Lisa Karanja, Senior Director at TradeMark East Africa
A key point to have come out of the World Trade Organisation’s 10th ministerial meeting – WTO MC10 – that took place in Nairobi this week was the role that East African women can play in alleviating poverty across the region.
World Bank research suggests that women reinvest 90% of their income, compared to 30 to 40% for men, yet they often find themselves facing much higher barriers to participation in the economy.
As Senior Director for Business Competitiveness at TradeMark East Africa, my responsibility is to champion the empowerment of women traders across the region, not only as a means to accelerate economic growth, but also as an effective means to secure sustainable development.
The benefits of empowering women are clear and have been evident in the recent success stories across the region, from Tabitha Karanja of Keroche Breweries to Susan Mureithi from Suera Flowers.
We have already started to see the benefits of recent efforts to boost trade across the region, with trade between the East African Community (EAC) increasing from £1.7bn in 2004 to £5.7bn in 2014 but it is clear women are not fully participating in this trade and still face additional barriers to entry.
Most notable of these are lower levels of education and training, access to information with regards to their rights, difficultly in securing loans and finance due to land and property regulations that favour men, and more broadly discrimination and security concerns.
As an organisation we are committed to reducing these and an investment of $4.5m in our program Women in Trade aims to support 25,000 women traders across East Africa by the end of 2016.
By providing women the information and training they need to develop a business plan, educating them on export regulations and border crossing procedures, and helping them to form cooperatives and join trade associations, which will help them access networks to pursue opportunities and secure financing, we make real impact in securing sustainable economic growth and poverty alleviation across the region.
Please see: www.trademarkea.com for more information
Jane Mutiso, Executive Director of Woni Fruit and Vegetables
28 years ago my husband and I bought a small farm that had once been used to Asian vegetables for the export market. It was a hobby, but one that quickly became all encompassing.

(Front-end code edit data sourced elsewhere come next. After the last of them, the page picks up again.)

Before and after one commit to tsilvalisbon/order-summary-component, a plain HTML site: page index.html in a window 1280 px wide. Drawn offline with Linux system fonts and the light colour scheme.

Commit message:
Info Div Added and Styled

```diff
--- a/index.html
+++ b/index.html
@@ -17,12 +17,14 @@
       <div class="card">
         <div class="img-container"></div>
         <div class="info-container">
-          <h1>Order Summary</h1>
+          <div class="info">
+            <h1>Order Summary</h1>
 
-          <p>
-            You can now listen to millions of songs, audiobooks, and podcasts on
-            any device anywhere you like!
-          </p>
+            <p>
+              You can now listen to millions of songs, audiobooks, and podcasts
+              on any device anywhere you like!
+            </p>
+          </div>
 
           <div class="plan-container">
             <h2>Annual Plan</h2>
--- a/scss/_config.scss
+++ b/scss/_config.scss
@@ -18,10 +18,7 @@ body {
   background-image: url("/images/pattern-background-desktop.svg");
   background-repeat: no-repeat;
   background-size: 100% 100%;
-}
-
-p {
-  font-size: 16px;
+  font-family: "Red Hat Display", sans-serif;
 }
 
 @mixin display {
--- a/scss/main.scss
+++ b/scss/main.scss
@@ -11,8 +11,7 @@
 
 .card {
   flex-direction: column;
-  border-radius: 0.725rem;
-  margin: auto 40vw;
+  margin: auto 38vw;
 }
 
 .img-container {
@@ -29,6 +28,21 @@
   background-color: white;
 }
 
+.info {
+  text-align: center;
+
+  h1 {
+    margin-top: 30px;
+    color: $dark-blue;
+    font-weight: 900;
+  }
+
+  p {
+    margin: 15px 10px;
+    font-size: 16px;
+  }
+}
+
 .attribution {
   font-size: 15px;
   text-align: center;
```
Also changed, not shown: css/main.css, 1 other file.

We started producing and exporting the same crops to one customer in the United Kingdom. We put our family savings into the business and began increasing our production levels.
Through the Horticultural Crops Development Agency we were introduced to four new customers but it was not long before the business hit serious challenges, which unfortunately are the same challenges many young traders still face today.
Firstly, getting adequate information on the market that would enable us to tailor our product accordingly was almost impossible. There were no sources and few organisations who were in a position to help us.
Secondly, trying to communicate with our customers, suppliers and staff members around the country was inefficient and expensive. There were no support structures in place to manage this.
There were also a number of other issues which you would not think about, such as foreign exchange systems, gaining space on flights to transport goods and the restrictions placed on smaller firms by larger more established companies.
We had a tough time at the beginning but today Woni Fruit and Vegetables is an exporter of fruit and vegetables from okra to avocados across Africa, Europe and the Middle East.
I am using the experience I went through to support others. Aside from mentoring a number of young women starting out, I also work with 1000 households of small-scale farmers to get their produce to market.
There is a huge opportunity to make a real difference to the growth rates of Eastern Africa and that is a hugely exciting development.
Please see: www.woni.co.ke for more information